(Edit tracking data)
++++++++

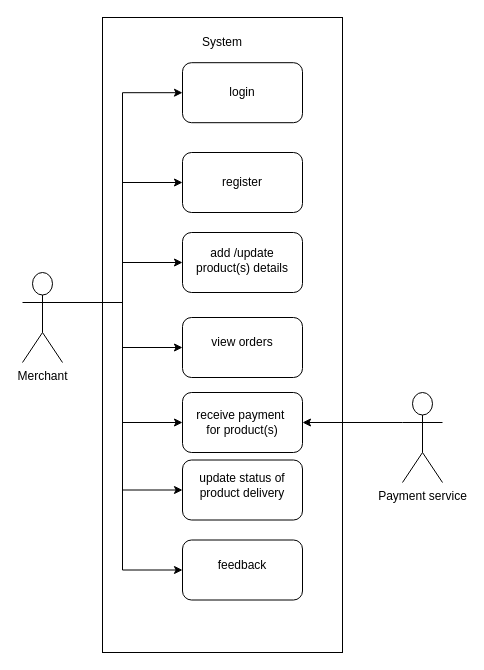
This is amazon_merchant.drawio from MohitBurkule/uml-diagrams, a draw.io file, before an edit. Source tidied: cells renumbered, new cells numbered last; positions are measured from the earlier drawing's top-left corner, leaving out a move shared by most shapes. Both pictures are drawn from the tidied source at 100%, with x=0, y=0 at pixel (22, 17).
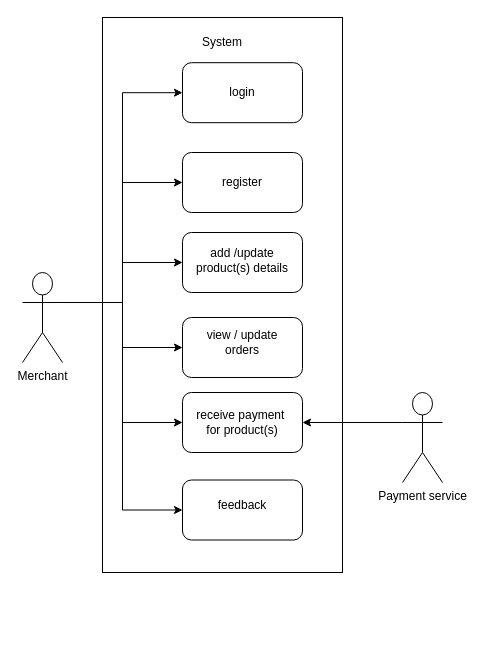
After the change.

Unchanged cells that the change refers to:
```xml
<mxCell id="10" value="Merchant" style="shape=umlActor;verticalLabelPosition=bottom;labelBackgroundColor=#ffffff;verticalAlign=top;html=1;" parent="1" vertex="1">
  <mxGeometry y="255" width="40" height="90" as="geometry" />
</mxCell>
```

Change to the diagram source:
```diff
@@
     <mxCell id="2" style="rounded=0;whiteSpace=wrap;html=1;" parent="1" vertex="1">
-      <mxGeometry x="80" width="240" height="635" as="geometry" />
+      <mxGeometry x="80" width="240" height="555" as="geometry" />
     </mxCell>
@@
-    <mxCell id="7" style="edgeStyle=orthogonalEdgeStyle;rounded=0;jettySize=auto;html=1;exitX=1;exitY=0.3333333333333333;exitDx=0;exitDy=0;exitPerimeter=0;entryX=0;entryY=0.5;entryDx=0;entryDy=0;" parent="1" edge="1" source="10" target="21">
-      <mxGeometry relative="1" as="geometry" />
-    </mxCell>
@@
-    <mxCell id="16" value="view orders" style="text;html=1;strokeColor=none;fillColor=none;align=center;verticalAlign=middle;whiteSpace=wrap;rounded=0;" parent="1" vertex="1">
+    <mxCell id="16" value="view / update orders" style="text;html=1;strokeColor=none;fillColor=none;align=center;verticalAlign=middle;whiteSpace=wrap;rounded=0;" parent="1" vertex="1">
       <mxGeometry x="170" y="305" width="100" height="40" as="geometry" />
     </mxCell>
@@
-    <mxCell id="21" style="rounded=1;whiteSpace=wrap;html=1;" parent="1" vertex="1">
-      <mxGeometry x="160" y="442.5" width="120" height="60" as="geometry" />
-    </mxCell>
-    <mxCell id="22" value="update status of product delivery" style="text;html=1;strokeColor=none;fillColor=none;align=center;verticalAlign=middle;whiteSpace=wrap;rounded=0;" parent="1" vertex="1">
-      <mxGeometry x="170" y="447.5" width="100" height="40" as="geometry" />
-    </mxCell>
     <mxCell id="23" style="rounded=1;whiteSpace=wrap;html=1;" parent="1" vertex="1">
-      <mxGeometry x="160" y="522.5" width="120" height="60" as="geometry" />
+      <mxGeometry x="160" y="462.5" width="120" height="60" as="geometry" />
     </mxCell>
     <mxCell id="24" value="feedback" style="text;html=1;strokeColor=none;fillColor=none;align=center;verticalAlign=middle;whiteSpace=wrap;rounded=0;" parent="1" vertex="1">
-      <mxGeometry x="170" y="527.5" width="100" height="40" as="geometry" />
+      <mxGeometry x="170" y="467.5" width="100" height="40" as="geometry" />
     </mxCell>
@@
+    <mxCell id="28" style="edgeStyle=orthogonalEdgeStyle;rounded=0;orthogonalLoop=1;jettySize=auto;html=1;exitX=0.5;exitY=1;exitDx=0;exitDy=0;" parent="1" edge="1" source="2" target="2">
+      <mxGeometry relative="1" as="geometry" />
+    </mxCell>
```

++++++++

Exercise brief: The answer must consist of every line in the records above that contains the word "vertex".

Response:
<mxCell id="10" value="Merchant" style="shape=umlActor;verticalLabelPosition=bottom;labelBackgroundColor=#ffffff;verticalAlign=top;html=1;" parent="1" vertex="1">
     <mxCell id="2" style="rounded=0;whiteSpace=wrap;html=1;" parent="1" vertex="1">
-    <mxCell id="16" value="view orders" style="text;html=1;strokeColor=none;fillColor=none;align=center;verticalAlign=middle;whiteSpace=wrap;rounded=0;" parent="1" vertex="1">
+    <mxCell id="16" value="view / update orders" style="text;html=1;strokeColor=none;fillColor=none;align=center;verticalAlign=middle;whiteSpace=wrap;rounded=0;" parent="1" vertex="1">
-    <mxCell id="21" style="rounded=1;whiteSpace=wrap;html=1;" parent="1" vertex="1">
-    <mxCell id="22" value="update status of product delivery" style="text;html=1;strokeColor=none;fillColor=none;align=center;verticalAlign=middle;whiteSpace=wrap;rounded=0;" parent="1" vertex="1">
     <mxCell id="23" style="rounded=1;whiteSpace=wrap;html=1;" parent="1" vertex="1">
     <mxCell id="24" value="feedback" style="text;html=1;strokeColor=none;fillColor=none;align=center;verticalAlign=middle;whiteSpace=wrap;rounded=0;" parent="1" vertex="1">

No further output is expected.